Edit difference data
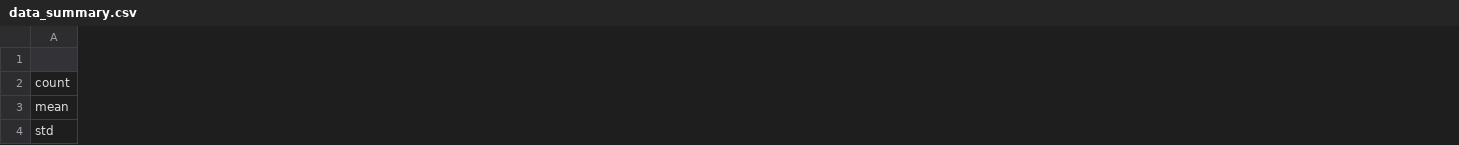
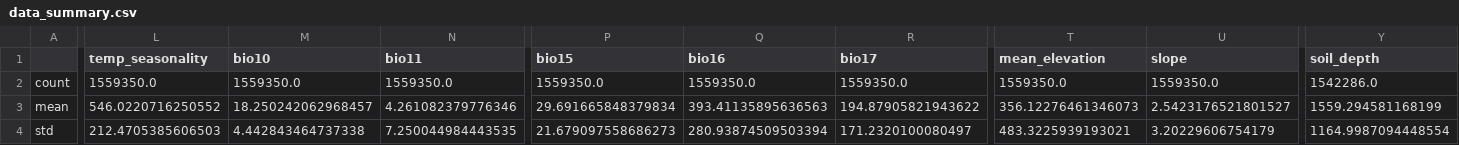
Before and after one commit to alrichardbollans/apocynaceae_rubiaceae_traits, a CSV file: climate_vars/outputs/data_summary.csv, drawn as a sheet; only a part is shown, gaps mark what is left out; the diff covers the shown part only; the diff names each change by its address in the sheet, - before the commit and + after, or states it on an @@ line.

Commit message:
Add more variables

```diff
--- a/climate_vars/outputs/data_summary.csv
+++ b/climate_vars/outputs/data_summary.csv
+column L (temp_seasonality), rows 2-4: 1559350.0 | 546.0220716250552 | 212.4705385606503
+column M (bio10), rows 2-4: 1559350.0 | 18.250242062968457 | 4.442843464737338
+column N (bio11), rows 2-4: 1559350.0 | 4.261082379776346 | 7.250044984443535
+column P (bio15), rows 2-4: 1559350.0 | 29.691665848379834 | 21.679097558686273
+column Q (bio16), rows 2-4: 1559350.0 | 393.41135895636563 | 280.93874509503394
+column R (bio17), rows 2-4: 1559350.0 | 194.87905821943622 | 171.2320100080497
+column T (mean_elevation), rows 2-4: 1559350.0 | 356.12276461346073 | 483.3225939193021
+column U (slope), rows 2-4: 1559350.0 | 2.5423176521801527 | 3.20229606754179
+column Y (soil_depth), rows 2-4: 1542286.0 | 1559.294581168199 | 1164.9987094448554
```
Also changed, not shown: 2 added columns and 48 edited cells elsewhere in this file.
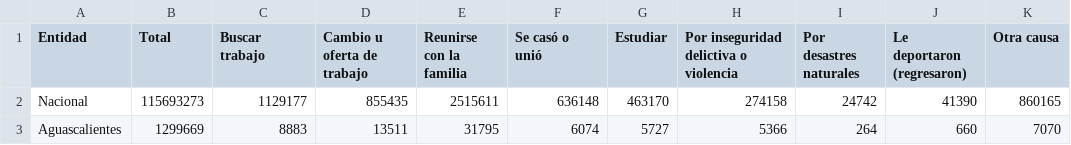
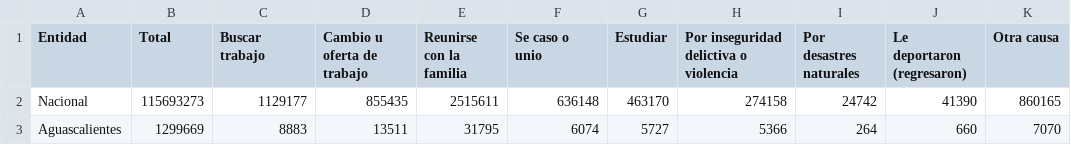
Before and after one commit to AzaelMateo/tidytuesday, a CSV file: Unemployment retirements/INEGI_Exporta_20210209205620.csv, drawn as a sheet; only a part is shown; the diff names each change by its address in the sheet, - before the commit and + after, or states it on an @@ line.

Commit message:
Update INEGI_Exporta_20210209205620.csv

```diff
--- a/Unemployment retirements/INEGI_Exporta_20210209205620.csv
+++ b/Unemployment retirements/INEGI_Exporta_20210209205620.csv
-F1: Se casó o unió
+F1: Se caso o unio
```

■ Required work
Skipping all images, print the data above a second time exactly.

■ Response area
Before and after one commit to alrichardbollans/apocynaceae_rubiaceae_traits, a CSV file: climate_vars/outputs/data_summary.csv, drawn as a sheet; only a part is shown, gaps mark what is left out; the diff covers the shown part only; the diff names each change by its address in the sheet, - before the commit and + after, or states it on an @@ line.

Commit message:
Add more variables

```diff
--- a/climate_vars/outputs/data_summary.csv
+++ b/climate_vars/outputs/data_summary.csv
+column L (temp_seasonality), rows 2-4: 1559350.0 | 546.0220716250552 | 212.4705385606503
+column M (bio10), rows 2-4: 1559350.0 | 18.250242062968457 | 4.442843464737338
+column N (bio11), rows 2-4: 1559350.0 | 4.261082379776346 | 7.250044984443535
+column P (bio15), rows 2-4: 1559350.0 | 29.691665848379834 | 21.679097558686273
+column Q (bio16), rows 2-4: 1559350.0 | 393.41135895636563 | 280.93874509503394
+column R (bio17), rows 2-4: 1559350.0 | 194.87905821943622 | 171.2320100080497
+column T (mean_elevation), rows 2-4: 1559350.0 | 356.12276461346073 | 483.3225939193021
+column U (slope), rows 2-4: 1559350.0 | 2.5423176521801527 | 3.20229606754179
+column Y (soil_depth), rows 2-4: 1542286.0 | 1559.294581168199 | 1164.9987094448554
```
Also changed, not shown: 2 added columns and 48 edited cells elsewhere in this file.
Before and after one commit to AzaelMateo/tidytuesday, a CSV file: Unemployment retirements/INEGI_Exporta_20210209205620.csv, drawn as a sheet; only a part is shown; the diff names each change by its address in the sheet, - before the commit and + after, or states it on an @@ line.

Commit message:
Update INEGI_Exporta_20210209205620.csv

```diff
--- a/Unemployment retirements/INEGI_Exporta_20210209205620.csv
+++ b/Unemployment retirements/INEGI_Exporta_20210209205620.csv
-F1: Se casó o unió
+F1: Se caso o unio
```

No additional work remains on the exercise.